* Work required: Filter these entries down to lines holding "sklearn".

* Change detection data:
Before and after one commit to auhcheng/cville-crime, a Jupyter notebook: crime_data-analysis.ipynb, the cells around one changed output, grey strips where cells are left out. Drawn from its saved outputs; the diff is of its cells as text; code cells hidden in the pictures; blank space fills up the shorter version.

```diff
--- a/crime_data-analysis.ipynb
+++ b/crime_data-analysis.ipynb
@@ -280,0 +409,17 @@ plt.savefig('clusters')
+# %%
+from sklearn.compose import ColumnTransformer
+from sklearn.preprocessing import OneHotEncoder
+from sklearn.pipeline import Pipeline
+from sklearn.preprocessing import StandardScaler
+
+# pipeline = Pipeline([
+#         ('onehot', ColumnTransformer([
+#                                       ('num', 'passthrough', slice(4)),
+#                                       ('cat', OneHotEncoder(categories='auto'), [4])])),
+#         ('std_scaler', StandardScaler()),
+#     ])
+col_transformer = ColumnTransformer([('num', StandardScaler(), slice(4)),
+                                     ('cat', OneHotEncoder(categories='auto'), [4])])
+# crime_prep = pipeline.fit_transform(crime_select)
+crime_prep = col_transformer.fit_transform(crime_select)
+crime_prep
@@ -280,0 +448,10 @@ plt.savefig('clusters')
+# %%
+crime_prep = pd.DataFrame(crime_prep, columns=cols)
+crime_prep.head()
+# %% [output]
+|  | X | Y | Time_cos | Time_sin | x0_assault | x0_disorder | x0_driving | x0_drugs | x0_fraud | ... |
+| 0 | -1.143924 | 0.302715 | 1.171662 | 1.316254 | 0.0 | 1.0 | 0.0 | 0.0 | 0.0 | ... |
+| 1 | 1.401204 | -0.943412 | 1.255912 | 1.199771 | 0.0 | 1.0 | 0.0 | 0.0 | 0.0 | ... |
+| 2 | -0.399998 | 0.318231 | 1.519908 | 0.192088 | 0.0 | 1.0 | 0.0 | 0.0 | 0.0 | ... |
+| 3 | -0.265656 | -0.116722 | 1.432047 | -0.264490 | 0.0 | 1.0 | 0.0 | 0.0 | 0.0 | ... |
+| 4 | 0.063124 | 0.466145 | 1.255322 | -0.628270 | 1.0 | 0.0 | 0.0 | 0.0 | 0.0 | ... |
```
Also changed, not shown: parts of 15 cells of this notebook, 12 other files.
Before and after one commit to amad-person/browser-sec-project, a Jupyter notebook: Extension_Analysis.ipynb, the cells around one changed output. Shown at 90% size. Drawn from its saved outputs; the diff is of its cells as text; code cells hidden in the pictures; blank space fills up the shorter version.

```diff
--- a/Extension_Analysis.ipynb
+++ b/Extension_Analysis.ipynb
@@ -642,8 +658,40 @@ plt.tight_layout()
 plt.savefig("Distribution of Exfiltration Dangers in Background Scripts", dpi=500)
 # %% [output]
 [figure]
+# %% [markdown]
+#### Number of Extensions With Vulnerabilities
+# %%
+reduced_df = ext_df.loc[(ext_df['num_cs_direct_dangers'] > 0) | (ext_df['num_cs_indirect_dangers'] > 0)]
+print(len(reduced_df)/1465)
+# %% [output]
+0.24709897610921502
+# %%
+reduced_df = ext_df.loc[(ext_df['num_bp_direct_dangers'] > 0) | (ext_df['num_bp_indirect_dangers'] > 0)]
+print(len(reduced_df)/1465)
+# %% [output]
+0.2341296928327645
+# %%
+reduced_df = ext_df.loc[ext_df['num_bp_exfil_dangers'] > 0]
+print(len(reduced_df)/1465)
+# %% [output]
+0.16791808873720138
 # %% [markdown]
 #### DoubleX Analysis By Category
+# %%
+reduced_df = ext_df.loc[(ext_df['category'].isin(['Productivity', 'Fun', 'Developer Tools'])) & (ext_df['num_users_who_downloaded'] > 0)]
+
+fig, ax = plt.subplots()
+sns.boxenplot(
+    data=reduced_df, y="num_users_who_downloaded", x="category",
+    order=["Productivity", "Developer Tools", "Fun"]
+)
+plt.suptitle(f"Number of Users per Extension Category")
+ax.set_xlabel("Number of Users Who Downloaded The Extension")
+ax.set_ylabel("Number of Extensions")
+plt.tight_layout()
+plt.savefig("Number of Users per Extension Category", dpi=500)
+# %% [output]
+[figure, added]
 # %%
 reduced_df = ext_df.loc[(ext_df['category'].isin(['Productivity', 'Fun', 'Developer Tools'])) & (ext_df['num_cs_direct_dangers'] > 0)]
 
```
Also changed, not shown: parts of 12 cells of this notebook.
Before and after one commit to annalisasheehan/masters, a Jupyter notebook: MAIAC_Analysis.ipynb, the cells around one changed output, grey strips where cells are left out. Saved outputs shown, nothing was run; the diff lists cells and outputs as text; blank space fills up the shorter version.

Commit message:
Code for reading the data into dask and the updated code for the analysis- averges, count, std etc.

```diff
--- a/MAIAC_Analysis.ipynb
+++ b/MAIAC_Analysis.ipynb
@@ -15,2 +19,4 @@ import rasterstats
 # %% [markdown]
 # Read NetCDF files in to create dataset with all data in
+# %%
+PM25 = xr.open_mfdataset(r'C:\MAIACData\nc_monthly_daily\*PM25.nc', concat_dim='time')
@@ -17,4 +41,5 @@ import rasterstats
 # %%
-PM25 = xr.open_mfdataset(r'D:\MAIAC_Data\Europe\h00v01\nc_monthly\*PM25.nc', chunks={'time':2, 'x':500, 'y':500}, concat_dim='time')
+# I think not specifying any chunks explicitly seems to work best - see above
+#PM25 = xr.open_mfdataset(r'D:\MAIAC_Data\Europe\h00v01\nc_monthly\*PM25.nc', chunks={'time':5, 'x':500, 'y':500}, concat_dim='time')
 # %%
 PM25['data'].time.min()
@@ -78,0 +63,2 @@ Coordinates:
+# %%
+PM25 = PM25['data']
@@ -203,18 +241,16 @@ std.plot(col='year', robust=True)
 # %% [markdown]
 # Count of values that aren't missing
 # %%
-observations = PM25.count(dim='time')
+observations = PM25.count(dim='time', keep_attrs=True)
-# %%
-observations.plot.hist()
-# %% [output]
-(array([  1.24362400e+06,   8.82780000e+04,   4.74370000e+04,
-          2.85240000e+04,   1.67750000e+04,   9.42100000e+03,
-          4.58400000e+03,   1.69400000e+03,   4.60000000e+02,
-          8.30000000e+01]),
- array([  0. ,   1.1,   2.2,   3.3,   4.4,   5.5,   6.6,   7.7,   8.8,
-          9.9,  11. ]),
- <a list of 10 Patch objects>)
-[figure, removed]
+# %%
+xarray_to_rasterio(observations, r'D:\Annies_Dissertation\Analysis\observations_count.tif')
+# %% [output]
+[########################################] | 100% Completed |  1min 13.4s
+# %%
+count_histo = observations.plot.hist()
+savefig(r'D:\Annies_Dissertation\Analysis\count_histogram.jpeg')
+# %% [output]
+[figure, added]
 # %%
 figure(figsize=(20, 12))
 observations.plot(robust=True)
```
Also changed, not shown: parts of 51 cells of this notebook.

* Result of the task:
+from sklearn.compose import ColumnTransformer
+from sklearn.preprocessing import OneHotEncoder
+from sklearn.pipeline import Pipeline
+from sklearn.preprocessing import StandardScaler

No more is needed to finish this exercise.